▶ **What the exercise asks**
Below is a block of entries; repeat all of it exactly but omit the pictures.

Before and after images
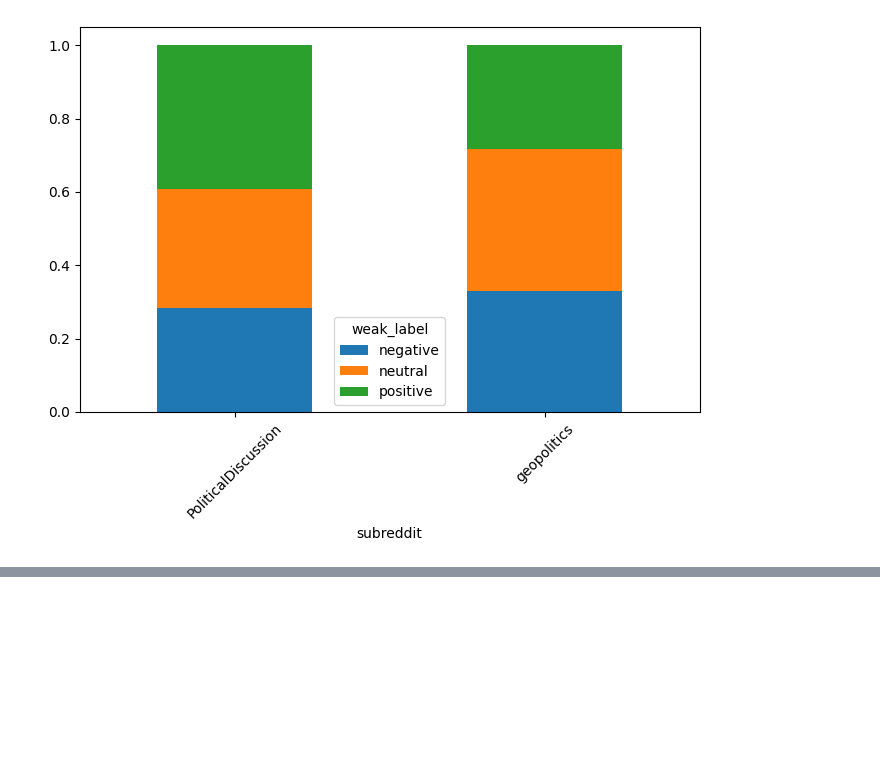
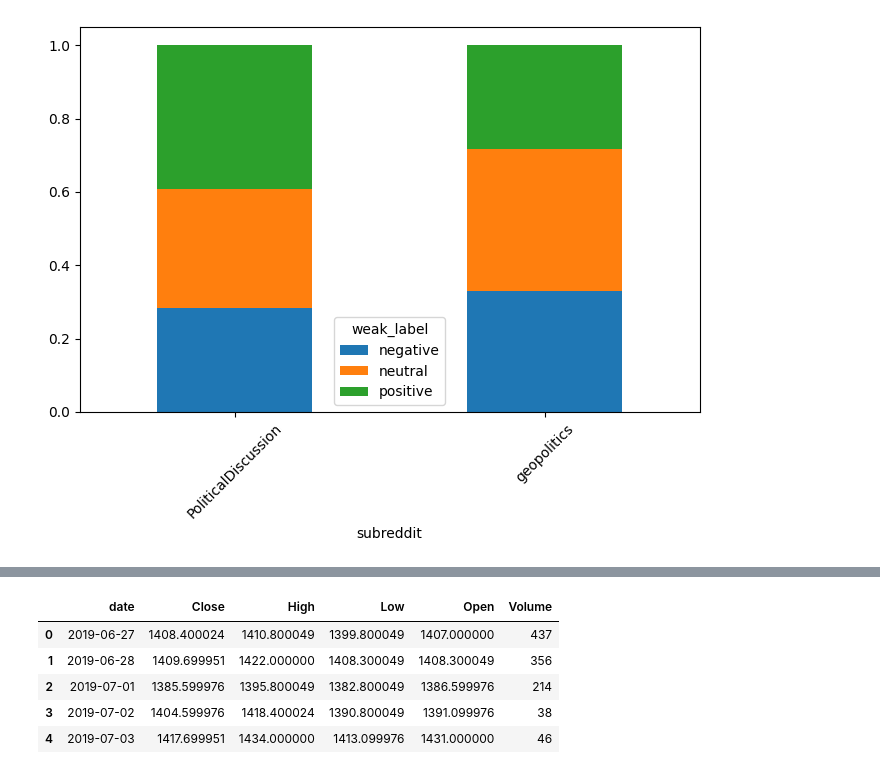
Before and after one commit to anshxl/golden-spikes, a Jupyter notebook: notebooks/labelling.ipynb, the cells around one changed output, grey strips where cells are left out. Cells and saved outputs as stored; diff of their text form; code cells hidden in the pictures; blank space fills up the shorter version.

```diff
--- a/notebooks/labelling.ipynb
+++ b/notebooks/labelling.ipynb
@@ -85,0 +149,12 @@ array(['investing', 'geopolitics', 'finance', 'PoliticalDiscussion',
+# %%
+# Compare with gold prices
+gold = pd.read_sql("gold", engine)
+
+gold.head()
+# %% [output]
+|  | date | Close | High | Low | Open | Volume |
+| 0 | 2019-06-27 | 1408.400024 | 1410.800049 | 1399.800049 | 1407.000000 | 437 |
+| 1 | 2019-06-28 | 1409.699951 | 1422.000000 | 1408.300049 | 1408.300049 | 356 |
+| 2 | 2019-07-01 | 1385.599976 | 1395.800049 | 1382.800049 | 1386.599976 | 214 |
+| 3 | 2019-07-02 | 1404.599976 | 1418.400024 | 1390.800049 | 1391.099976 | 38 |
+| 4 | 2019-07-03 | 1417.699951 | 1434.000000 | 1413.099976 | 1431.000000 | 46 |
```
Also changed, not shown: parts of 10 cells of this notebook, 2 other files.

▶ **Exercise answer**
Before and after one commit to anshxl/golden-spikes, a Jupyter notebook: notebooks/labelling.ipynb, the cells around one changed output, grey strips where cells are left out. Cells and saved outputs as stored; diff of their text form; code cells hidden in the pictures; blank space fills up the shorter version.

```diff
--- a/notebooks/labelling.ipynb
+++ b/notebooks/labelling.ipynb
@@ -85,0 +149,12 @@ array(['investing', 'geopolitics', 'finance', 'PoliticalDiscussion',
+# %%
+# Compare with gold prices
+gold = pd.read_sql("gold", engine)
+
+gold.head()
+# %% [output]
+|  | date | Close | High | Low | Open | Volume |
+| 0 | 2019-06-27 | 1408.400024 | 1410.800049 | 1399.800049 | 1407.000000 | 437 |
+| 1 | 2019-06-28 | 1409.699951 | 1422.000000 | 1408.300049 | 1408.300049 | 356 |
+| 2 | 2019-07-01 | 1385.599976 | 1395.800049 | 1382.800049 | 1386.599976 | 214 |
+| 3 | 2019-07-02 | 1404.599976 | 1418.400024 | 1390.800049 | 1391.099976 | 38 |
+| 4 | 2019-07-03 | 1417.699951 | 1434.000000 | 1413.099976 | 1431.000000 | 46 |
```
Also changed, not shown: parts of 10 cells of this notebook, 2 other files.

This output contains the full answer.